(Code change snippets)
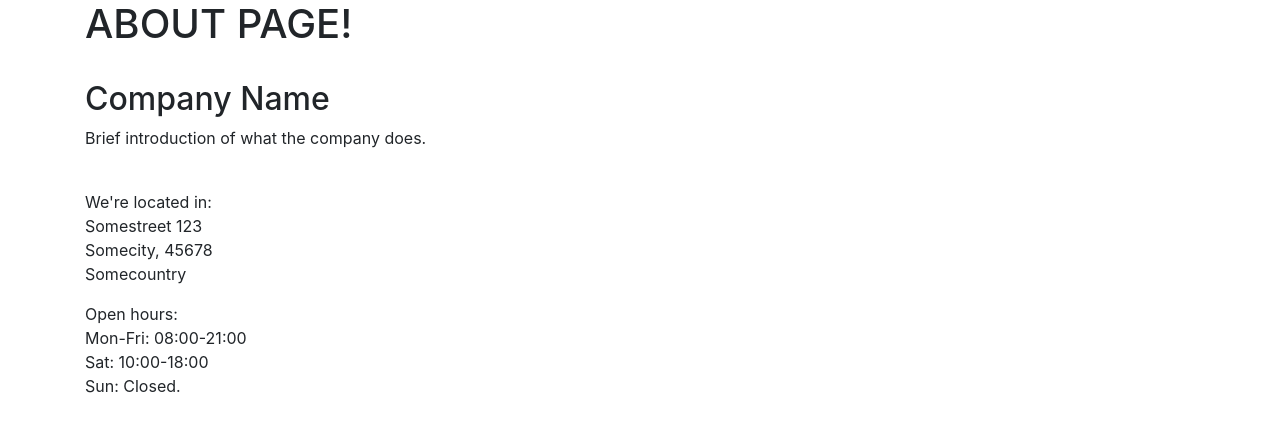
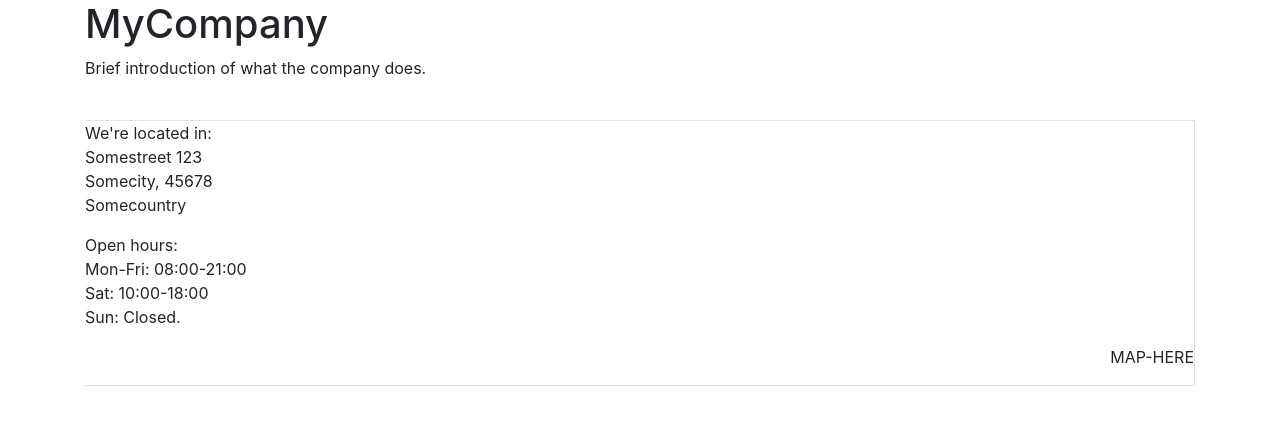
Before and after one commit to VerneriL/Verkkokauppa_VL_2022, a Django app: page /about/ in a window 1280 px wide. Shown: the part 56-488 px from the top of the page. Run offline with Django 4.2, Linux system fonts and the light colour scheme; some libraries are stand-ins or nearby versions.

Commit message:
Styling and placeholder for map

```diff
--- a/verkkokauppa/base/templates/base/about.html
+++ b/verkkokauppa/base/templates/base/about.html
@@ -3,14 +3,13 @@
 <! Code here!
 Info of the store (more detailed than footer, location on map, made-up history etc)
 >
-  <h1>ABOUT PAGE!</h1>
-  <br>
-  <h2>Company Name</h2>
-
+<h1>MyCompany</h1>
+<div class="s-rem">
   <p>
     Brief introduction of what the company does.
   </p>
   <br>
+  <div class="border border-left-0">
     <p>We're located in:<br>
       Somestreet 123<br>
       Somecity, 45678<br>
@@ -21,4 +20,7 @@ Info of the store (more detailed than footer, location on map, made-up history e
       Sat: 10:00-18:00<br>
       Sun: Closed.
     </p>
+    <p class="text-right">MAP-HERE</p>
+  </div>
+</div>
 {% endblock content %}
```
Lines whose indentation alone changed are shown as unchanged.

| Activity |
What you give back must match the entries exactly, apart from the omitted pictures.

| Written response |
Before and after one commit to VerneriL/Verkkokauppa_VL_2022, a Django app: page /about/ in a window 1280 px wide. Shown: the part 56-488 px from the top of the page. Run offline with Django 4.2, Linux system fonts and the light colour scheme; some libraries are stand-ins or nearby versions.

Commit message:
Styling and placeholder for map

```diff
--- a/verkkokauppa/base/templates/base/about.html
+++ b/verkkokauppa/base/templates/base/about.html
@@ -3,14 +3,13 @@
 <! Code here!
 Info of the store (more detailed than footer, location on map, made-up history etc)
 >
-  <h1>ABOUT PAGE!</h1>
-  <br>
-  <h2>Company Name</h2>
-
+<h1>MyCompany</h1>
+<div class="s-rem">
   <p>
     Brief introduction of what the company does.
   </p>
   <br>
+  <div class="border border-left-0">
     <p>We're located in:<br>
       Somestreet 123<br>
       Somecity, 45678<br>
@@ -21,4 +20,7 @@ Info of the store (more detailed than footer, location on map, made-up history e
       Sat: 10:00-18:00<br>
       Sun: Closed.
     </p>
+    <p class="text-right">MAP-HERE</p>
+  </div>
+</div>
 {% endblock content %}
```
Lines whose indentation alone changed are shown as unchanged.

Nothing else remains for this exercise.